**WORK TASK**
The records should be copied out again with no alteration.

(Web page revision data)
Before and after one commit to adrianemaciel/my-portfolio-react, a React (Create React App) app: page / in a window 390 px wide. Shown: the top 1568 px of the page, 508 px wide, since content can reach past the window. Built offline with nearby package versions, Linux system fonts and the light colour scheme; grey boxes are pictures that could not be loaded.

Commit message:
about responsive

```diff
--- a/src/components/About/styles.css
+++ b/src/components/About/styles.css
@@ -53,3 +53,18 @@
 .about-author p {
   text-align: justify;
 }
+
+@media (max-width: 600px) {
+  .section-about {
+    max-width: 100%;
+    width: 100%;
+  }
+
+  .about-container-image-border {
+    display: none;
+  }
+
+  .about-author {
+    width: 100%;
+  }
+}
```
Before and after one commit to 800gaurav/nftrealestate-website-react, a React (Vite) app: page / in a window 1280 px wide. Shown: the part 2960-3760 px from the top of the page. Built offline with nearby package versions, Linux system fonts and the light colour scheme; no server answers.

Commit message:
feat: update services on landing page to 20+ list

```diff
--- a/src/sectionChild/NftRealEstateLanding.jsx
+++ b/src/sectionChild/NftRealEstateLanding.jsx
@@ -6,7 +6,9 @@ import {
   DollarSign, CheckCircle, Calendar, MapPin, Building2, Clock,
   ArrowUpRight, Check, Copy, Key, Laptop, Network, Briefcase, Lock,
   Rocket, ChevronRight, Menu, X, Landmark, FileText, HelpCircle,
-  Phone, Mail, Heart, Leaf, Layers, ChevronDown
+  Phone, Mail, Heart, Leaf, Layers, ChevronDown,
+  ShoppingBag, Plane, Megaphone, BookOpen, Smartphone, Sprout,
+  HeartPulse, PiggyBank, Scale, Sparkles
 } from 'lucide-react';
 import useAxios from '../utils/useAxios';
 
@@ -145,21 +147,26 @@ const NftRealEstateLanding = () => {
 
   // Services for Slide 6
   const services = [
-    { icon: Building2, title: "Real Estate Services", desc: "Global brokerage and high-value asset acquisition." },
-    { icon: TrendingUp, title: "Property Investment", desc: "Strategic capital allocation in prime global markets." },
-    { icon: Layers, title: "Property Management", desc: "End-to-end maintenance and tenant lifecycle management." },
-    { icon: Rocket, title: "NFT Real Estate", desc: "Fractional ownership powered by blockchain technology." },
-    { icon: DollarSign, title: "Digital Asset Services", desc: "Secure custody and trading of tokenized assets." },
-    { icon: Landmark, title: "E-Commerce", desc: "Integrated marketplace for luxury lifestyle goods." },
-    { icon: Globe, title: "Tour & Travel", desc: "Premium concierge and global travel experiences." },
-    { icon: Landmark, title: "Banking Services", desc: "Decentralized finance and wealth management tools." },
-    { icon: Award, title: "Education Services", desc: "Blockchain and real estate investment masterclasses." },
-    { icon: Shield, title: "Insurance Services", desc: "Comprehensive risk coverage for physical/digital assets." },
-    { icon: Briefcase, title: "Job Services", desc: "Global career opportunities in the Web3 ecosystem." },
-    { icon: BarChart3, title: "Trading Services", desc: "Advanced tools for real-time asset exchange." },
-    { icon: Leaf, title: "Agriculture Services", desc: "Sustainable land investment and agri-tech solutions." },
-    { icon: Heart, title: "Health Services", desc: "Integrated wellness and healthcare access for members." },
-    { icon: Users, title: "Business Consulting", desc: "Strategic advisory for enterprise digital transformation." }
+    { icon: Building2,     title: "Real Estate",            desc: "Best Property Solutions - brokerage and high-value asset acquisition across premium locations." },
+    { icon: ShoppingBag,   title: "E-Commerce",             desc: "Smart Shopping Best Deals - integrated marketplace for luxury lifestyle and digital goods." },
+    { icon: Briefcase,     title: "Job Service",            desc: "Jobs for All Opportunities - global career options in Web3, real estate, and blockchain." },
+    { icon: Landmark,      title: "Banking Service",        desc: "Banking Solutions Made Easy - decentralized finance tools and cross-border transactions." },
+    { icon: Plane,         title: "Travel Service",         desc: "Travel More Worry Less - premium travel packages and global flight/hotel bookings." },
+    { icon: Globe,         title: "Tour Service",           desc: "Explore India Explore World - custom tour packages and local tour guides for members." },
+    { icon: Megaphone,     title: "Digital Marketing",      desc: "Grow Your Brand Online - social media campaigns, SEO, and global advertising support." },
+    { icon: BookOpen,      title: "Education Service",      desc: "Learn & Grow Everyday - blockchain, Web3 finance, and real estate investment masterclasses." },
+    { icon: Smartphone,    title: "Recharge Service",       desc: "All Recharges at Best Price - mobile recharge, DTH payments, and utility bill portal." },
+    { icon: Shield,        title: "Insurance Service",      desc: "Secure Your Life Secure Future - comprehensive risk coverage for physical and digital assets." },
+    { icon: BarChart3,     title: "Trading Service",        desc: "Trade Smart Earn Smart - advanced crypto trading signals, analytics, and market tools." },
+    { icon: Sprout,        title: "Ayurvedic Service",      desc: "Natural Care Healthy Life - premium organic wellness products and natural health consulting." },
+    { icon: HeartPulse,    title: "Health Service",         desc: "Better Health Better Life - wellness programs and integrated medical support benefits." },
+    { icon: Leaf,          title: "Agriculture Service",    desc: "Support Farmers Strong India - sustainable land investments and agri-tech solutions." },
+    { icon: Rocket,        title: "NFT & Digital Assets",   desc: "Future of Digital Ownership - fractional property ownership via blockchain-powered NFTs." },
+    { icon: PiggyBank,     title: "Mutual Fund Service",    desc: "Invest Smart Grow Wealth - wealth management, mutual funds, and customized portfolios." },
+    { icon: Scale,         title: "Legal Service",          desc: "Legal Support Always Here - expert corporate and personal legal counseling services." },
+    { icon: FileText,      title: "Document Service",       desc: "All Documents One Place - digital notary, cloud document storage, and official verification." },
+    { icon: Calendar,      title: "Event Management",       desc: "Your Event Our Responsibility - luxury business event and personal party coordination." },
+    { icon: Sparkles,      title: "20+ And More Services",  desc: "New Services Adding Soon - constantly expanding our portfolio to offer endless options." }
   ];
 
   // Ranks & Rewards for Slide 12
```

**EXERCISE RESPONSE**
Before and after one commit to adrianemaciel/my-portfolio-react, a React (Create React App) app: page / in a window 390 px wide. Shown: the top 1568 px of the page, 508 px wide, since content can reach past the window. Built offline with nearby package versions, Linux system fonts and the light colour scheme; grey boxes are pictures that could not be loaded.

Commit message:
about responsive

```diff
--- a/src/components/About/styles.css
+++ b/src/components/About/styles.css
@@ -53,3 +53,18 @@
 .about-author p {
   text-align: justify;
 }
+
+@media (max-width: 600px) {
+  .section-about {
+    max-width: 100%;
+    width: 100%;
+  }
+
+  .about-container-image-border {
+    display: none;
+  }
+
+  .about-author {
+    width: 100%;
+  }
+}
```
Before and after one commit to 800gaurav/nftrealestate-website-react, a React (Vite) app: page / in a window 1280 px wide. Shown: the part 2960-3760 px from the top of the page. Built offline with nearby package versions, Linux system fonts and the light colour scheme; no server answers.

Commit message:
feat: update services on landing page to 20+ list

```diff
--- a/src/sectionChild/NftRealEstateLanding.jsx
+++ b/src/sectionChild/NftRealEstateLanding.jsx
@@ -6,7 +6,9 @@ import {
   DollarSign, CheckCircle, Calendar, MapPin, Building2, Clock,
   ArrowUpRight, Check, Copy, Key, Laptop, Network, Briefcase, Lock,
   Rocket, ChevronRight, Menu, X, Landmark, FileText, HelpCircle,
-  Phone, Mail, Heart, Leaf, Layers, ChevronDown
+  Phone, Mail, Heart, Leaf, Layers, ChevronDown,
+  ShoppingBag, Plane, Megaphone, BookOpen, Smartphone, Sprout,
+  HeartPulse, PiggyBank, Scale, Sparkles
 } from 'lucide-react';
 import useAxios from '../utils/useAxios';
 
@@ -145,21 +147,26 @@ const NftRealEstateLanding = () => {
 
   // Services for Slide 6
   const services = [
-    { icon: Building2, title: "Real Estate Services", desc: "Global brokerage and high-value asset acquisition." },
-    { icon: TrendingUp, title: "Property Investment", desc: "Strategic capital allocation in prime global markets." },
-    { icon: Layers, title: "Property Management", desc: "End-to-end maintenance and tenant lifecycle management." },
-    { icon: Rocket, title: "NFT Real Estate", desc: "Fractional ownership powered by blockchain technology." },
-    { icon: DollarSign, title: "Digital Asset Services", desc: "Secure custody and trading of tokenized assets." },
-    { icon: Landmark, title: "E-Commerce", desc: "Integrated marketplace for luxury lifestyle goods." },
-    { icon: Globe, title: "Tour & Travel", desc: "Premium concierge and global travel experiences." },
-    { icon: Landmark, title: "Banking Services", desc: "Decentralized finance and wealth management tools." },
-    { icon: Award, title: "Education Services", desc: "Blockchain and real estate investment masterclasses." },
-    { icon: Shield, title: "Insurance Services", desc: "Comprehensive risk coverage for physical/digital assets." },
-    { icon: Briefcase, title: "Job Services", desc: "Global career opportunities in the Web3 ecosystem." },
-    { icon: BarChart3, title: "Trading Services", desc: "Advanced tools for real-time asset exchange." },
-    { icon: Leaf, title: "Agriculture Services", desc: "Sustainable land investment and agri-tech solutions." },
-    { icon: Heart, title: "Health Services", desc: "Integrated wellness and healthcare access for members." },
-    { icon: Users, title: "Business Consulting", desc: "Strategic advisory for enterprise digital transformation." }
+    { icon: Building2,     title: "Real Estate",            desc: "Best Property Solutions - brokerage and high-value asset acquisition across premium locations." },
+    { icon: ShoppingBag,   title: "E-Commerce",             desc: "Smart Shopping Best Deals - integrated marketplace for luxury lifestyle and digital goods." },
+    { icon: Briefcase,     title: "Job Service",            desc: "Jobs for All Opportunities - global career options in Web3, real estate, and blockchain." },
+    { icon: Landmark,      title: "Banking Service",        desc: "Banking Solutions Made Easy - decentralized finance tools and cross-border transactions." },
+    { icon: Plane,         title: "Travel Service",         desc: "Travel More Worry Less - premium travel packages and global flight/hotel bookings." },
+    { icon: Globe,         title: "Tour Service",           desc: "Explore India Explore World - custom tour packages and local tour guides for members." },
+    { icon: Megaphone,     title: "Digital Marketing",      desc: "Grow Your Brand Online - social media campaigns, SEO, and global advertising support." },
+    { icon: BookOpen,      title: "Education Service",      desc: "Learn & Grow Everyday - blockchain, Web3 finance, and real estate investment masterclasses." },
+    { icon: Smartphone,    title: "Recharge Service",       desc: "All Recharges at Best Price - mobile recharge, DTH payments, and utility bill portal." },
+    { icon: Shield,        title: "Insurance Service",      desc: "Secure Your Life Secure Future - comprehensive risk coverage for physical and digital assets." },
+    { icon: BarChart3,     title: "Trading Service",        desc: "Trade Smart Earn Smart - advanced crypto trading signals, analytics, and market tools." },
+    { icon: Sprout,        title: "Ayurvedic Service",      desc: "Natural Care Healthy Life - premium organic wellness products and natural health consulting." },
+    { icon: HeartPulse,    title: "Health Service",         desc: "Better Health Better Life - wellness programs and integrated medical support benefits." },
+    { icon: Leaf,          title: "Agriculture Service",    desc: "Support Farmers Strong India - sustainable land investments and agri-tech solutions." },
+    { icon: Rocket,        title: "NFT & Digital Assets",   desc: "Future of Digital Ownership - fractional property ownership via blockchain-powered NFTs." },
+    { icon: PiggyBank,     title: "Mutual Fund Service",    desc: "Invest Smart Grow Wealth - wealth management, mutual funds, and customized portfolios." },
+    { icon: Scale,         title: "Legal Service",          desc: "Legal Support Always Here - expert corporate and personal legal counseling services." },
+    { icon: FileText,      title: "Document Service",       desc: "All Documents One Place - digital notary, cloud document storage, and official verification." },
+    { icon: Calendar,      title: "Event Management",       desc: "Your Event Our Responsibility - luxury business event and personal party coordination." },
+    { icon: Sparkles,      title: "20+ And More Services",  desc: "New Services Adding Soon - constantly expanding our portfolio to offer endless options." }
   ];
 
   // Ranks & Rewards for Slide 12
```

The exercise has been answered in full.